Illustrated By Ly Ngo.
We have the all-important immune system to thank for protecting our bodies from all kinds of pathogens — everything from bacteria and viruses to cancer cells and toxins to parasitic worms. The immune system is a hard-working, tightly orchestrated collection of organs, substances, and cells that produces pathogen-fighting antibodies to keep us healthy. As we age, our immune systems weaken, making us susceptible to life-threatening illness and infection (influenza and pneumonia, for example, which together are the eighth leading cause of death in the U.S. and the fifth leading cause for those over 65). Now, scientists have pinpointed a reason why our immune systems eventually flake out on us.
White blood cells are the foot soldiers on the front lines of the body's fight against invading pathogens, but red blood cells are no slackers either, carrying oxygen to the body's tissues via the blood.
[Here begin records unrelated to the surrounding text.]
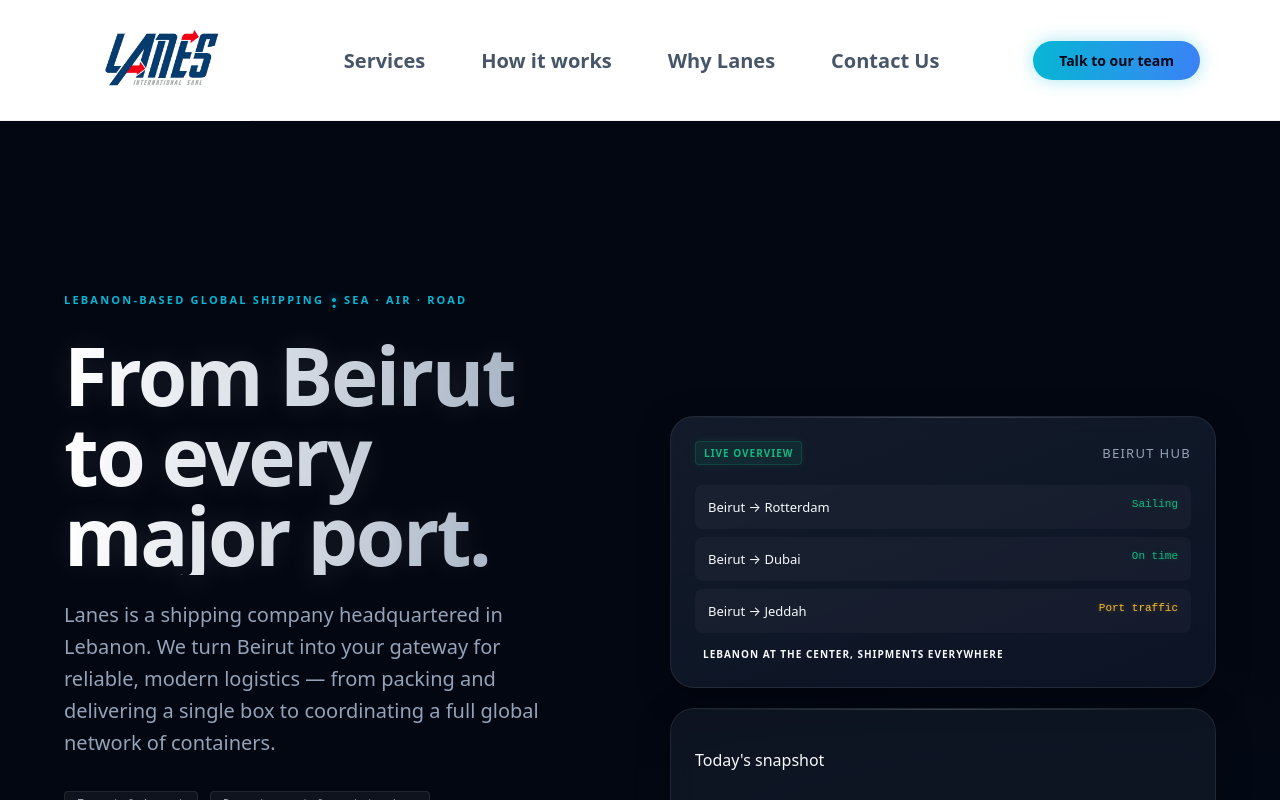
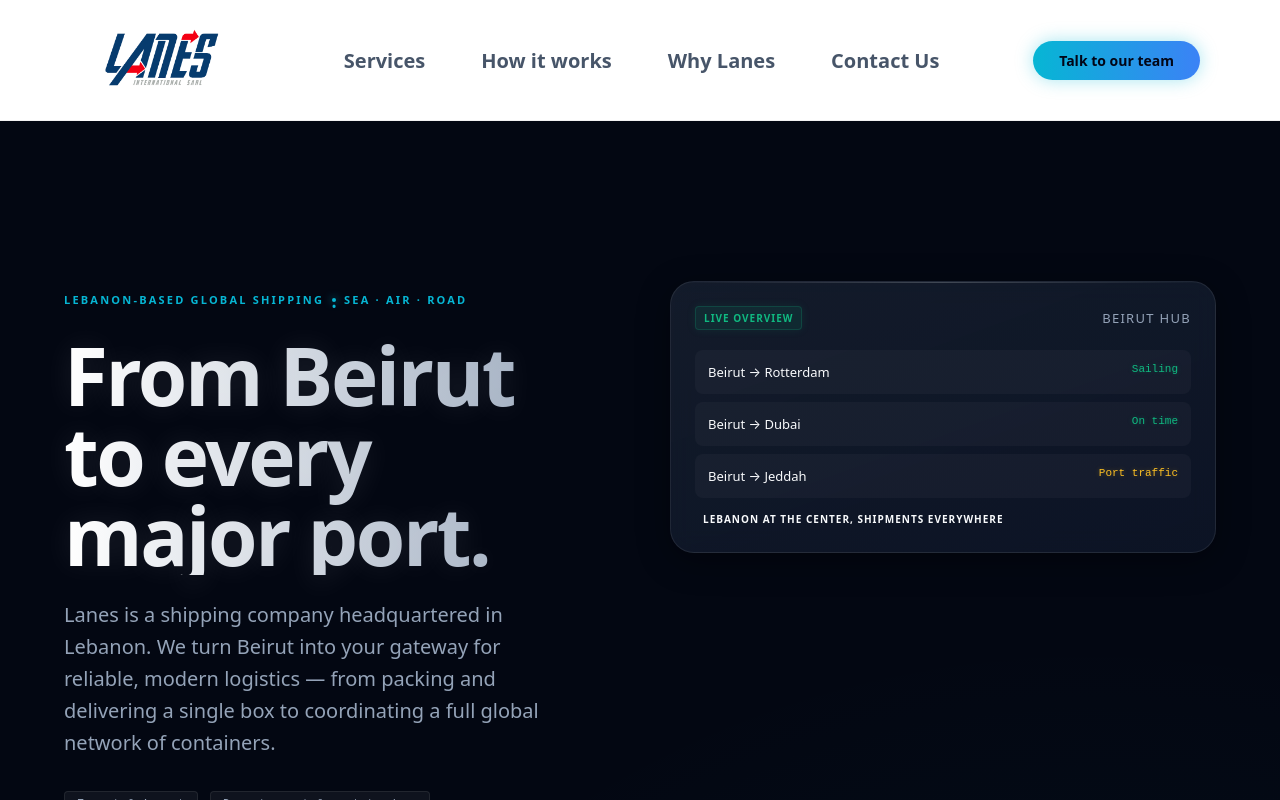
Before and after one commit to georgesmakoukji/lanes, a Next.js app: page / in a window 1280 px wide. Shown: the top 800 px of the page. Built offline with nearby package versions, Linux system fonts and the light colour scheme.

Commit message:
style: Modify button alignment and layout properties for improved consistency and responsiveness.

```diff
--- a/app/globals.css
+++ b/app/globals.css
@@ -204,7 +204,7 @@
   display: grid;
   grid-template-columns: 1fr 1fr;
   gap: 60px;
-  align-items: center;
+  align-items: stretch;
 }
 
 .hero-content h1 {
@@ -326,6 +326,8 @@
   flex-direction: column;
   gap: 20px;
   perspective: 1000px;
+  height: 100%;
+  justify-content: space-between;
 }
 
 .hero-card {
```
A new study by a UC San Francisco research team, published Wednesday in the journal Nature, has revealed the process by which blood cell production slows as we age. Hematopoietic stem cells, which maintain their own numbers through cell division, produce both white and red blood cells — replacing them when they die, and keeping their levels stable. It's these stem cells that could hold the key to longer life.
The UCSF researchers found that as the stem cells grow older, they replicate their own DNA less and less accurately, meaning that the copies they create of themselves are less and less efficient at producing blood cells. The ones they do produce are at greater risk of DNA damage and death. Aging stem cells especially lose the ability to produce B-cells, which fight microbial infections such as pneumonia. The researchers noticed that the old, decrepit stem cells they studied had something in common: scarcity of a certain protein component that they need to replicate their DNA faithfully and create new, healthy copies of themselves.
It's the discovery of this protein deficit that has scientists so excited. They theorize that a drug could be developed to restore these protein components to the stem cells, head off immune-system failure, and significantly extend the human life span. "Everybody talks about healthier aging," explained Emmanuelle Passegué, PhD, a professor of medicine at UCSF and the lead researcher in the study. "The decline of stem-cell function is a big part of age-related problems. Achieving longer lives relies in part on achieving a better understanding of why stem cells are not able to maintain optimal functioning." Soon, living to 121 years old may not be such an anomaly.